As the names imply, both Weighted Average Cost of Capital (WACC) and Marginal Cost of Capital measure cost of capital. Capital is any money used to finance a business and/or its operations and can include a number of sources and methods. These sources may include traditional debt or equity financing or owner financing. Other forms of financing include grants, gains on investment capital, retained earnings, accrual financing contracts and forward payment agreements on capital.
Marginal cost of capital
Different types of capital are used in different amounts and for different costs. It is the costs of capital that is marginal and may involve or include a basic interest rate cost structure. For example, if Company A acquires a loan for $100K at an interest rate of 7% for one year, compounded annually, that capital will cost $7K. A simple average cost of capital may not accurately represent the true cost of capital for a company. For example, if Company A is financed by 1) $100K of debt at 7%, 2) $50K of equity at 12% and 3) $75K of owner financing at 0%, the average cost of capital would be 7% + 12% + 0% divided by 3=%19/3=6.33%. However this cost is not accurate because it does not take into account the different amounts of money at the different rates. In order to amend this discrepancy in calculation, the weighted average cost of capital is used.
Weighted average cost of capital
Weighted average cost of capital multiplies the amount of capital by the percent rate of cost for that capital as a proportional percentage of total capital and then averages 2 or more costs that are calculated in the same way. This can be further understood by dividing the previous sentence into two concepts 1) average amount of total capital and 2) percentage cost of capital type. Using the above example concept 1 is illustrated below:
Concept 1: Average Amount of Total Capital
If 3 types of capital are used; one at 44.44% of total capital, two at 22.22% of capital, and 3 at 33.33% of total capital the three added together add up to 99.99% of total capital. These 3 percentages are the proportions by which each rate of capital cost must be multiplied by in order to obtain the weighted average cost of capital.
Concept 2: Percentage Cost of Capital
The percentage cost of capital takes the marginal cost of capital and multiplies that by the proportional cost of capital. To continue illustrating with the above example, Company A uses $7K at 7% of debt at 44.44% of total capital that equals a proportional rate of 3.11%. Using the same reasoning for the $50K of equity at 12% and $75K of owner financing at 0%, WACC becomes 3.11% + 2.66% + 0%=5.77%/3=1.9233%. So the weighted average cost of capital is 1.9233% and is a more accurate representation of Company A's cost.

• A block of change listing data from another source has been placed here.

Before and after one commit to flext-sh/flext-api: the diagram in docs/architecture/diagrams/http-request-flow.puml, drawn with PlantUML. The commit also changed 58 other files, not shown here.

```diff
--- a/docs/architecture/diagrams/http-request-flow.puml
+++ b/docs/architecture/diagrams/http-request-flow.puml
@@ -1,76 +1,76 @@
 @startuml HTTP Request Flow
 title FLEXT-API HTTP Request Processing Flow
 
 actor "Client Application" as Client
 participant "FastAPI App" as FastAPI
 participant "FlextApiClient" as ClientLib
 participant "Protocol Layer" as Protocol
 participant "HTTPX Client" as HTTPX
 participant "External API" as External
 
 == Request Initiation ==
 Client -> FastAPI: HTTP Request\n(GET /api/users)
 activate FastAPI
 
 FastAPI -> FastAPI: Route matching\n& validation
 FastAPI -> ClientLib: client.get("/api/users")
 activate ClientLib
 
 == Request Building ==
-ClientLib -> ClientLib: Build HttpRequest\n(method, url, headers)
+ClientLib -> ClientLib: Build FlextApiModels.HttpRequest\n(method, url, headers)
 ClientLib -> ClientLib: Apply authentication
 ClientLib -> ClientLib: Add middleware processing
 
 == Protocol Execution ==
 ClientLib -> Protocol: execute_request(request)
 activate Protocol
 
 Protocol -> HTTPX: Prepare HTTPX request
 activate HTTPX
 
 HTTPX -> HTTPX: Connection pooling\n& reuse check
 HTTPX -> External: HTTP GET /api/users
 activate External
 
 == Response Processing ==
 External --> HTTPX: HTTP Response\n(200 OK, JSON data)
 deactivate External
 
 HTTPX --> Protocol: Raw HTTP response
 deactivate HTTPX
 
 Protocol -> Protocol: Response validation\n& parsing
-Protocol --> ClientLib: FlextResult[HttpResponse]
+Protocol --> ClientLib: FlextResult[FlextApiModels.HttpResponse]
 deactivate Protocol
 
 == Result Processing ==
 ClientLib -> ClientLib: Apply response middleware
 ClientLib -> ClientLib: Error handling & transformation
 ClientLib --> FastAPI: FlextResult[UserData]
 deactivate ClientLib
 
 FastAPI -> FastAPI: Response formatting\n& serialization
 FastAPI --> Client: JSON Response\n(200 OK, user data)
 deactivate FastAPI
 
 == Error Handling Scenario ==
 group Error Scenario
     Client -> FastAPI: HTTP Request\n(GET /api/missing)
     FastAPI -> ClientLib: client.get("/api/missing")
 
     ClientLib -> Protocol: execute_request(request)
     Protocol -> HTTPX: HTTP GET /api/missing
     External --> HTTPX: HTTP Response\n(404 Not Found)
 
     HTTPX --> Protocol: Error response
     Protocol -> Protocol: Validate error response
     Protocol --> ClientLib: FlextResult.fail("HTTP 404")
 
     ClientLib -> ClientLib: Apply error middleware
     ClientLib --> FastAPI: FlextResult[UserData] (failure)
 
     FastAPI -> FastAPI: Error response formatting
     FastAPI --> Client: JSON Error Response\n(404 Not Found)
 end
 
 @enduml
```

Marginal cost of capital and weighted average cost of capital a cost values that help a company manage its capital budgeting and asset management operations. Without knowing cost of capital, a company is less able to determine what rate of return projects and investments are required in order to break even, or surpass initial cost to acquire a profit margin. Marginal Cost of Capital may involve less calculation than WACC, however marginal cost may be calculated by incorporating tax rates, overhead, insurance or any other cost associated with acquiring the particular capital.
Marginal cost of capital can be included in the weighted average cost of capital calculation because each type of capital when weighted itself has marginal cost. Thus, marginal cost of capital and weighted average cost of capital are not necessarily mutually exclusive. Moreover, weighted average cost of capital generally cannot be a component of marginal cost of capital whereas the inverse is true for marginal cost of capital. Marginal cost of capital and WACC are important cost variables used in finance, accounting, project management, strategic management in addition to non-corporate analysis of the company such as in auditing, investment analysis, tax regulation and external financing.